Retail is Booming… if you’re a Liquidator
Amidst the waves of global uncertainty characterising the past year, one area of consistency is the slate of negative retail news. Store closures, layoffs and chapter 11 bankruptcies have never been far from our news cycles as effects of the shift to online come to a head, and there has been one big winner.
“We’ve been the busiest we’ve ever been in our history,” Scott Carpenter, head of retail liquidation at Great American Group, told the Financial Times. Coresight has tracked over 7,400 store closures announced in the United States this year, already 27 per cent higher than all of 2018. That compares to about 3,000 new store openings.
A combination of higher rents and the shift to online has hit brick and mortar businesses far and wide. Toys ‘R’ Us went into liquidation this year. Victoria’s Secret and Abercrombie & Fitch have shut flagship stores and outlets in malls. Discount retailer Fred’s announced plans to close 129 stores. Even Barneys New York has hired restructuring advisors, considering a possible bankruptcy filing after their Madison Avenue landlord raised their annual rent from $16.2 million to $27.9 million.
Commercial rents have expanded America-wide over the past decade, squeezing retailers who were already struggling with their industry’s structural changes.
Source: CBRE, WSJ
The impacts are far reaching but have not been shared equally. Businesses who have been able to pivot quickly into a retail offering that favours today’s consumer have been rewarded. Highest performing malls are better located and include more interactive services in conjunction with retail shopping. For instance, popular athleisure brand Lululemon opened a 20,000 square foot flagship space in Chicago that includes a yoga studio and meditation space. Research from Green Street Advisors shows that highest quality A++ grade malls still have a 97 per cent occupancy rate, whereas worse performing D grade malls are only 67 per cent full.
After Amazon’s record-breaking Prime Day sales this month, it is easy to understand the retail struggle. Prime Day generated more revenue than Black Friday and Cyber Monday combined. Small and medium sized businesses drove over $2 billion in online sales. 1.3 million items were discounted, saving Prime members more than $1 billion.

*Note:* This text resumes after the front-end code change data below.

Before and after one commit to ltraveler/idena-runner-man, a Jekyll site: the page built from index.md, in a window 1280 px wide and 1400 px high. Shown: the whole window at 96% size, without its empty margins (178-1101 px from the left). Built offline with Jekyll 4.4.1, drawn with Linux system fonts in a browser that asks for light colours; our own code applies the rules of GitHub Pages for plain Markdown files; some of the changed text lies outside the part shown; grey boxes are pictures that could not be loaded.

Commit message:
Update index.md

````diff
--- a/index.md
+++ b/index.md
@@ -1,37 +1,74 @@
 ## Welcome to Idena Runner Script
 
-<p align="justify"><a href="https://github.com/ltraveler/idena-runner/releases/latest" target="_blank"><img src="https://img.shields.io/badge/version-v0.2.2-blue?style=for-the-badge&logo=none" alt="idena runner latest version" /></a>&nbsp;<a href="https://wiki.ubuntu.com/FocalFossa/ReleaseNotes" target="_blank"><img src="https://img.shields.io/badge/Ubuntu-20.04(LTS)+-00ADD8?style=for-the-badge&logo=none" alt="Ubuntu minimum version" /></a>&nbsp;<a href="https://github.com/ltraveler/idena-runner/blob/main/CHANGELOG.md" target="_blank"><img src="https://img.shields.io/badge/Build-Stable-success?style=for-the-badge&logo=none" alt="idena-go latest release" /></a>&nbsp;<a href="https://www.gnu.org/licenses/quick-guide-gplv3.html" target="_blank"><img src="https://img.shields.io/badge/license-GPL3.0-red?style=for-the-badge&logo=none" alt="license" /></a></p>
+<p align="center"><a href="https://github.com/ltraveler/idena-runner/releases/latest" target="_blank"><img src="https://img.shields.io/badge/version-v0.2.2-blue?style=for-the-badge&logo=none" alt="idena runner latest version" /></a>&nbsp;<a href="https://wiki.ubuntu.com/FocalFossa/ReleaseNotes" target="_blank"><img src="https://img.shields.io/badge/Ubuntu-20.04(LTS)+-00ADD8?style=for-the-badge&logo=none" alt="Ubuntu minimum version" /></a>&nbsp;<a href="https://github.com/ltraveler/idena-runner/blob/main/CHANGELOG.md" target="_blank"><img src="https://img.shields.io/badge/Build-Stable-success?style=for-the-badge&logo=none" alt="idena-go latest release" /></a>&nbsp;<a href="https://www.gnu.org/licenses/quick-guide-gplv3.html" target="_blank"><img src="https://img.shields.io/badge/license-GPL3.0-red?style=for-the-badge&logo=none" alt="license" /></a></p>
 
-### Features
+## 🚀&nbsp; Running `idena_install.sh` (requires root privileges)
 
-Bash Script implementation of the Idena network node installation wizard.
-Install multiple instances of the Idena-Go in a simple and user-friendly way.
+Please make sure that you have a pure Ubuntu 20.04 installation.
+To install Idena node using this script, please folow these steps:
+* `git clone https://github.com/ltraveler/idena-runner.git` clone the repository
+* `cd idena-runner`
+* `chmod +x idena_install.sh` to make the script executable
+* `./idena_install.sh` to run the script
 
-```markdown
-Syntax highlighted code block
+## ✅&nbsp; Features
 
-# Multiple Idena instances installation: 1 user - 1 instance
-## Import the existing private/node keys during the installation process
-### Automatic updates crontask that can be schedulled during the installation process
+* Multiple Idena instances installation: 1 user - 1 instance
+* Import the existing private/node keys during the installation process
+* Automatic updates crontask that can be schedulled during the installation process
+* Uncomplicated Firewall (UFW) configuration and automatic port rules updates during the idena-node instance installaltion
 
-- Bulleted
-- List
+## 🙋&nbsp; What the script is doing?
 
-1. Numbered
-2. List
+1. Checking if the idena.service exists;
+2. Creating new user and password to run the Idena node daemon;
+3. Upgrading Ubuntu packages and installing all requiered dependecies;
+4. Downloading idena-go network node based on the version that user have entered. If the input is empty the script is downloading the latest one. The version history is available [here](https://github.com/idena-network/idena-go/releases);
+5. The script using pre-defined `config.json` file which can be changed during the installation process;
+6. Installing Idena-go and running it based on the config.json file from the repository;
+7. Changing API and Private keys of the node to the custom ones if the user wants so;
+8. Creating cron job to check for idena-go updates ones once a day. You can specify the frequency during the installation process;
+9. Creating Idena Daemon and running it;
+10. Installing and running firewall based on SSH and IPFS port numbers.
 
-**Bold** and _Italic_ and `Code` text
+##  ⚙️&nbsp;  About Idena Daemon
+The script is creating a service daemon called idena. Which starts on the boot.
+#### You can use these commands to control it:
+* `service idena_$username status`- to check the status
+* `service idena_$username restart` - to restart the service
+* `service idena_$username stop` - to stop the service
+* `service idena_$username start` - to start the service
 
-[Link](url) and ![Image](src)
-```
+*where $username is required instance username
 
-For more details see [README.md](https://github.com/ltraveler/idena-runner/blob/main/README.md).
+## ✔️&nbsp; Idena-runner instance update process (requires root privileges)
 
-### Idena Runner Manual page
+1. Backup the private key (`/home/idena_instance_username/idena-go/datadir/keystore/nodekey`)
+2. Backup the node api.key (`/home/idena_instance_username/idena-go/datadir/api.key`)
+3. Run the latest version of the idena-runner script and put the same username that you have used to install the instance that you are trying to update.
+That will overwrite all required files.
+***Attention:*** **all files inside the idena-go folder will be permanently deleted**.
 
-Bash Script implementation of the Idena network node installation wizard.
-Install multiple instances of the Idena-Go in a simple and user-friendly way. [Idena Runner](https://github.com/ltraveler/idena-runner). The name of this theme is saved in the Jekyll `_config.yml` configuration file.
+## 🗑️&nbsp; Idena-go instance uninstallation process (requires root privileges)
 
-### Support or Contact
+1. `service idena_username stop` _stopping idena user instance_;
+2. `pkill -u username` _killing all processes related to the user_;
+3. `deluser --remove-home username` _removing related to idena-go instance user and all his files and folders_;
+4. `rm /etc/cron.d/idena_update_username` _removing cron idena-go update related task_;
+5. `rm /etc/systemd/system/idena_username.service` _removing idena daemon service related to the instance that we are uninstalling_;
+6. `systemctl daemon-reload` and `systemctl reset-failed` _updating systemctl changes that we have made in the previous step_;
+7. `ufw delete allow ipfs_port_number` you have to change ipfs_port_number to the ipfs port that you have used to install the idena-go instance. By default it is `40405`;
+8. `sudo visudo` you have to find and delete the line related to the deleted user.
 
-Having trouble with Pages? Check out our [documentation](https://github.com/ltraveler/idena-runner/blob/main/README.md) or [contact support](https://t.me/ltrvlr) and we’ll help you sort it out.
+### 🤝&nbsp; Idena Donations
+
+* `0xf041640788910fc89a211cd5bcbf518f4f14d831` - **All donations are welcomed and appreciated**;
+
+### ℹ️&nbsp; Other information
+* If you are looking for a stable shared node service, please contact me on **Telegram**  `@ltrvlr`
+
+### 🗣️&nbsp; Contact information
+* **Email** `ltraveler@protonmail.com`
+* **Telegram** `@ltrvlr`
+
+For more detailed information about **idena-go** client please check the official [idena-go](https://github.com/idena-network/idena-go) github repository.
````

Moreover, Amazon’s Prime Day has attracted other major retailers to offer their own competing discounts. Prime Day discounts are exclusive to Amazon Prime members, and Amazon added more paying members during the event than any other day in the company’s history. Meanwhile, more than 250 retailers including Target, eBay and Best Buy captured the remainder of online consumers with their own counter-sales promotions. Adobe Analytics data confirmed retailers’ sales jumped 64 per cent over an average Monday, an even bigger increase than in 2018.
Credit to Amazon and the unmissable aura of Prime Day, July has even overtaken December as the United States’ busiest retail sales month of the year.There have already been 7400 retail store closures announced in the United States this year, already 27% higher than all of 2018. Click To Tweet